EXERCISE AIM: Return the lines below that carry the word "OpenAI".

RECORDS TO PROCESS:

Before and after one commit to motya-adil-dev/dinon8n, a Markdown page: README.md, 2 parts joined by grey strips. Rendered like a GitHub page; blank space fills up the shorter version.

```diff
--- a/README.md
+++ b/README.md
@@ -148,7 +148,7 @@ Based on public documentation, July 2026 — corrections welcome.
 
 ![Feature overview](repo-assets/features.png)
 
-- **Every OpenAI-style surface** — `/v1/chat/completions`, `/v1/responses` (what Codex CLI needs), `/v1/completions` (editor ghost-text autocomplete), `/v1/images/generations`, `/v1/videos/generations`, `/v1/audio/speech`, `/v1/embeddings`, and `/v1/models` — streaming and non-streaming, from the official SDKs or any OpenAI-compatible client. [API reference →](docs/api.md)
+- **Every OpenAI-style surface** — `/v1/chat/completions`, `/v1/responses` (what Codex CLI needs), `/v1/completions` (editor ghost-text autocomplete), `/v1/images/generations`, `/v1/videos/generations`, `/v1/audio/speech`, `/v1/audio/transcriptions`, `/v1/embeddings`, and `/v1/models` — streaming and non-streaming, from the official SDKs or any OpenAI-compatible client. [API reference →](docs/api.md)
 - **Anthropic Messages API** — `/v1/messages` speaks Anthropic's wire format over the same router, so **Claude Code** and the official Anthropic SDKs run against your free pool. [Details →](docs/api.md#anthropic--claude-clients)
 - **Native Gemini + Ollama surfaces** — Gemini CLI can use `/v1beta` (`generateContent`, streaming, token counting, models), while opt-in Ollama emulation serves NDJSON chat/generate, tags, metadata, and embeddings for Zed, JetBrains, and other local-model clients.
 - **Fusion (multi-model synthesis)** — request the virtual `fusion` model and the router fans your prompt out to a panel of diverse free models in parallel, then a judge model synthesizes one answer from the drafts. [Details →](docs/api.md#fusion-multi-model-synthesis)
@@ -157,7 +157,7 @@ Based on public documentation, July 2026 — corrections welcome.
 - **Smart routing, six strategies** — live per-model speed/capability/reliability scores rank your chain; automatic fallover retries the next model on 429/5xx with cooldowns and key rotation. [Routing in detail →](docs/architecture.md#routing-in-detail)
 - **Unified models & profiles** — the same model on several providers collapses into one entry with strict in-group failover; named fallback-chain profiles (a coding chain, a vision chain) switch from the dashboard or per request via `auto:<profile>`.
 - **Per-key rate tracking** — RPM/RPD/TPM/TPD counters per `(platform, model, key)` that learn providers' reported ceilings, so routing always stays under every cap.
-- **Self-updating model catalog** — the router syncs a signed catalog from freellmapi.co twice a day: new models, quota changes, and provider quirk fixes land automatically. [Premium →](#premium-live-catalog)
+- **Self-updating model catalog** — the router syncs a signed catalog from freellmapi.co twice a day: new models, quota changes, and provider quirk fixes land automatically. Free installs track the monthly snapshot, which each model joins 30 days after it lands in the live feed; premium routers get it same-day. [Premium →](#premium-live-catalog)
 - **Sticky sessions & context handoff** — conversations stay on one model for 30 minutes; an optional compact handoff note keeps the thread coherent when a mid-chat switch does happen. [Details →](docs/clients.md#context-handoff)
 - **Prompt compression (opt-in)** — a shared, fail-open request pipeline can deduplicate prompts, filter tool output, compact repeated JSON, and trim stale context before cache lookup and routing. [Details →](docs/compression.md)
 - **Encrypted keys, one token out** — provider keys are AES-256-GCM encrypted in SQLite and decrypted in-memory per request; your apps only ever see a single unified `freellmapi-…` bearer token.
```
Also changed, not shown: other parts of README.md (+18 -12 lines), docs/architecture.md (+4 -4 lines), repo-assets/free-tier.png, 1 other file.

REPLY TO THE TASK:
-- **Every OpenAI-style surface** — `/v1/chat/completions`, `/v1/responses` (what Codex CLI needs), `/v1/completions` (editor ghost-text autocomplete), `/v1/images/generations`, `/v1/videos/generations`, `/v1/audio/speech`, `/v1/embeddings`, and `/v1/models` — streaming and non-streaming, from the official SDKs or any OpenAI-compatible client. [API reference →](docs/api.md)
+- **Every OpenAI-style surface** — `/v1/chat/completions`, `/v1/responses` (what Codex CLI needs), `/v1/completions` (editor ghost-text autocomplete), `/v1/images/generations`, `/v1/videos/generations`, `/v1/audio/speech`, `/v1/audio/transcriptions`, `/v1/embeddings`, and `/v1/models` — streaming and non-streaming, from the official SDKs or any OpenAI-compatible client. [API reference →](docs/api.md)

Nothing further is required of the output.